The Hid­den of Things: Twelve Sto­ries of Love & Longing

Yael Unter­man
  • Review
September 18, 2014

For fans of good lit­er­ary fic­tion set in Jerusalem and of the same ilk as the hit Israeli tele­vi­sion series Srugim, there is a won­der­ful new short sto­ry col­lec­tion, The Hid­den of Things: Twelve Sto­ries of Love and Long­ing by the UK-born, Jerusalem-based writer Yael Unter­man. Unter­man writes about the lives and emo­tions of a group of sin­gles in a way that is inter­est­ing even to long-mar­ried review­ers like this one. 

The book opens with a clever descrip­tion of a dat­ing web­site and ends with a futur­is­tic odyssey to the dat­ing scene of the future, com­plete with Instashop,” an app to deliv­er goods instant­ly; Space­book”; and of course the dat­ing site with required mem­ber­ship for all Jews above eigh­teen, MegaShid­duch­Mart”. But all the sto­ries, like the finale in the Upper West Side of Man­hat­tan in 2029, are about the striv­ing and yearn­ing for authen­tic con­nec­tion with God and other.”

Such con­nec­tion isn’t always so easy to find, Unter­man writes in Cold Date,” the open­ing sto­ry, set in 1999: What a cru­el joke, this mis­match of desire, this unmet reach­ing out for con­nec­tion, a prank played by God on inno­cent men and women.” The char­ac­ters in these sto­ries, most­ly Ang­los liv­ing in the Kata­mon neigh­bor­hood of Jerusalem, have to cope with many obsta­cles. The dif­fer­ent lan­guage and cul­ture of Israel and Israelis, meet­ing guys on army reserve duty, and the ways in which reli­gious dif­fer­ences cre­ate issues are all sub­jects for her characters.

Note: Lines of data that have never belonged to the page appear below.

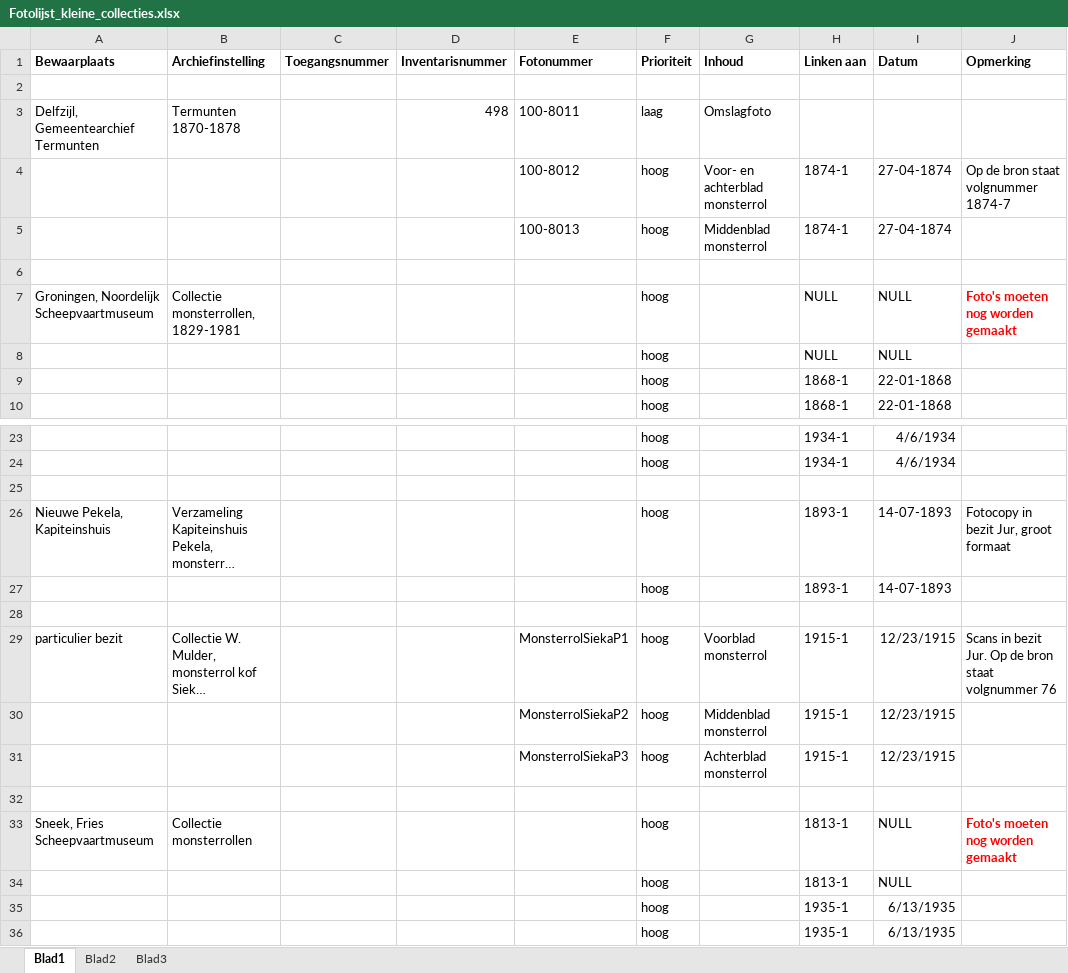
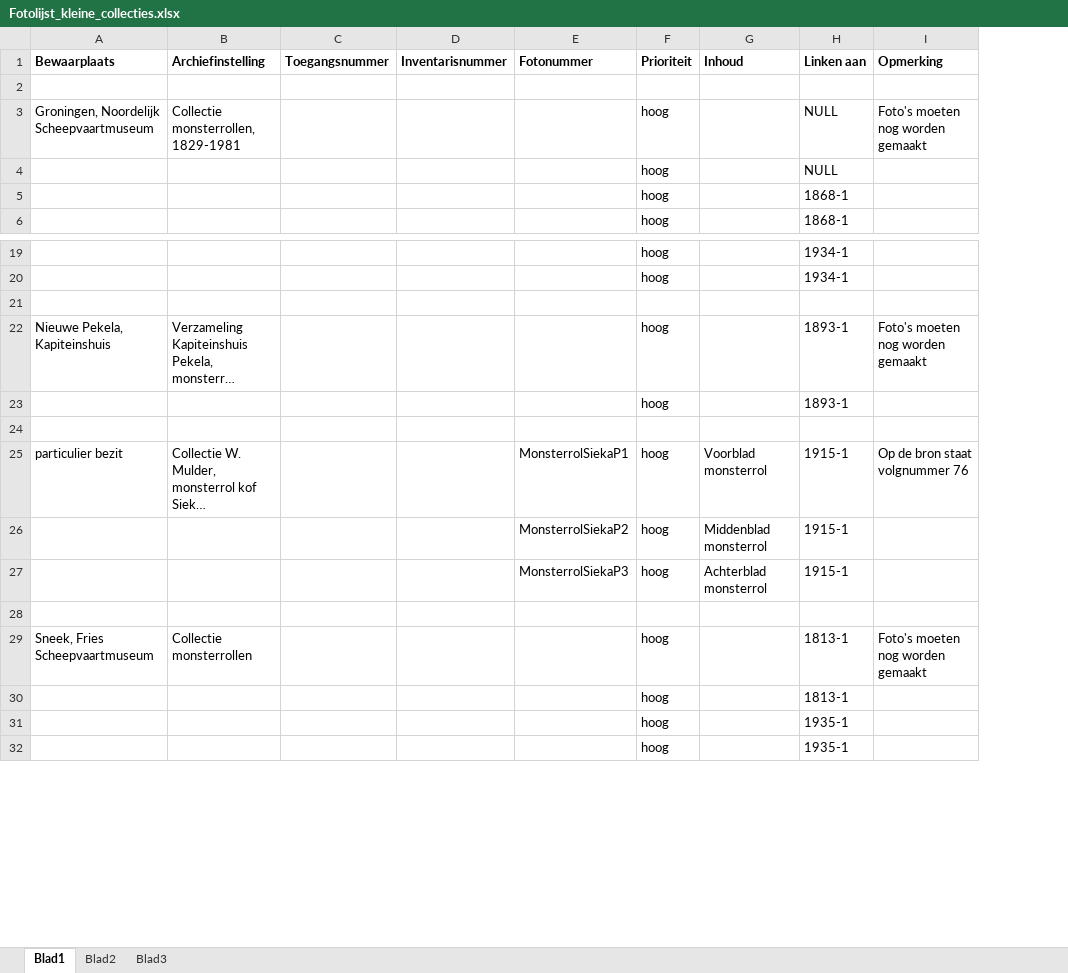
Before and after one commit to biktorrr/dmd, an Excel workbook: fotolijsten/Fotolijst_kleine_collecties.xlsx, sheet Blad1, drawn as a sheet; only a part is shown, gaps mark what is left out; long unchanged cells end in …; values as stored, in another font and other column widths than the file's, no borders; removed rows and columns are numbered as before the commit, all else as after; the diff names each change by its address in the sheet, - before the commit and + after, or states it on an @@ line.

```diff
--- a/fotolijsten/Fotolijst_kleine_collecties.xlsx (sheet Blad1)
+++ b/fotolijsten/Fotolijst_kleine_collecties.xlsx (sheet Blad1)
-column I (Datum), rows 7-10: NULL | NULL | 22-01-1868 | 22-01-1868; rows 23-36: 4/6/1934 | 4/6/1934 |  | 14-07-1893 | 14-07-1893 |  | 12/23/1915 | 12/23/1915 | 12/23/1915 |  | NULL | NULL | 6/13/1935 | 6/13/1935
-row 2: (empty)
-row 3: Delfzijl, Gemeentearchief Termunten | Termunten 1870-1878 |  | 498 | 100-8011 | laag | Omslagfoto
-row 4:  |  |  |  | 100-8012 | hoog | Voor- en achterblad monsterrol | 1874-1 | 27-04-1874 | Op de bron staat volgnummer 1874-7
-row 5:  |  |  |  | 100-8013 | hoog | Middenblad monsterrol | 1874-1 | 27-04-1874
@@ I3 bold: on → off, text colour: #FF0000 → black @@
-I22 (Opmerking): Fotocopy in bezit Jur, groot formaat
+I22 (Opmerking): Foto's moeten nog worden gemaakt
-I25 (Opmerking): Scans in bezit Jur. Op de bron staat volgnummer 76
+I25 (Opmerking): Op de bron staat volgnummer 76
@@ I29 bold: on → off, text colour: #FF0000 → black @@
```
Also changed, not shown: fotolijsten/Fotolijst_De Marne.xlsx, fotolijsten/Fotolijst_Delfzijl.xlsx, 15 other files.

One of the many plea­sures of read­ing this col­lec­tion of sto­ries is their vari­ety. The sto­ry Kata­monista” is made up entire­ly of blog post­ings by one char­ac­ter whose clever and allur­ing voice makes the con­ceit work. Anoth­er sto­ry, Sweet Dream­er,” is about the ways in which a char­ac­ter relates to the pro­files of men she meets online, and the dan­gers of dig­i­tal con­nec­tions: Email dis­torts things, espe­cial­ly for peo­ple with a lot of imag­i­na­tion, like you. It hides what’s real and implies what’s not.”

For­tu­nate­ly for read­ers, Unter­man has uncov­ered much about the undis­tort­ed feel­ings of reli­gious sin­gles. Enjoy, laugh, and empathize.

Relat­ed Content:


Read Beth Kissilef­f’s inter­view with Yael Unter­man here.

Discussion Questions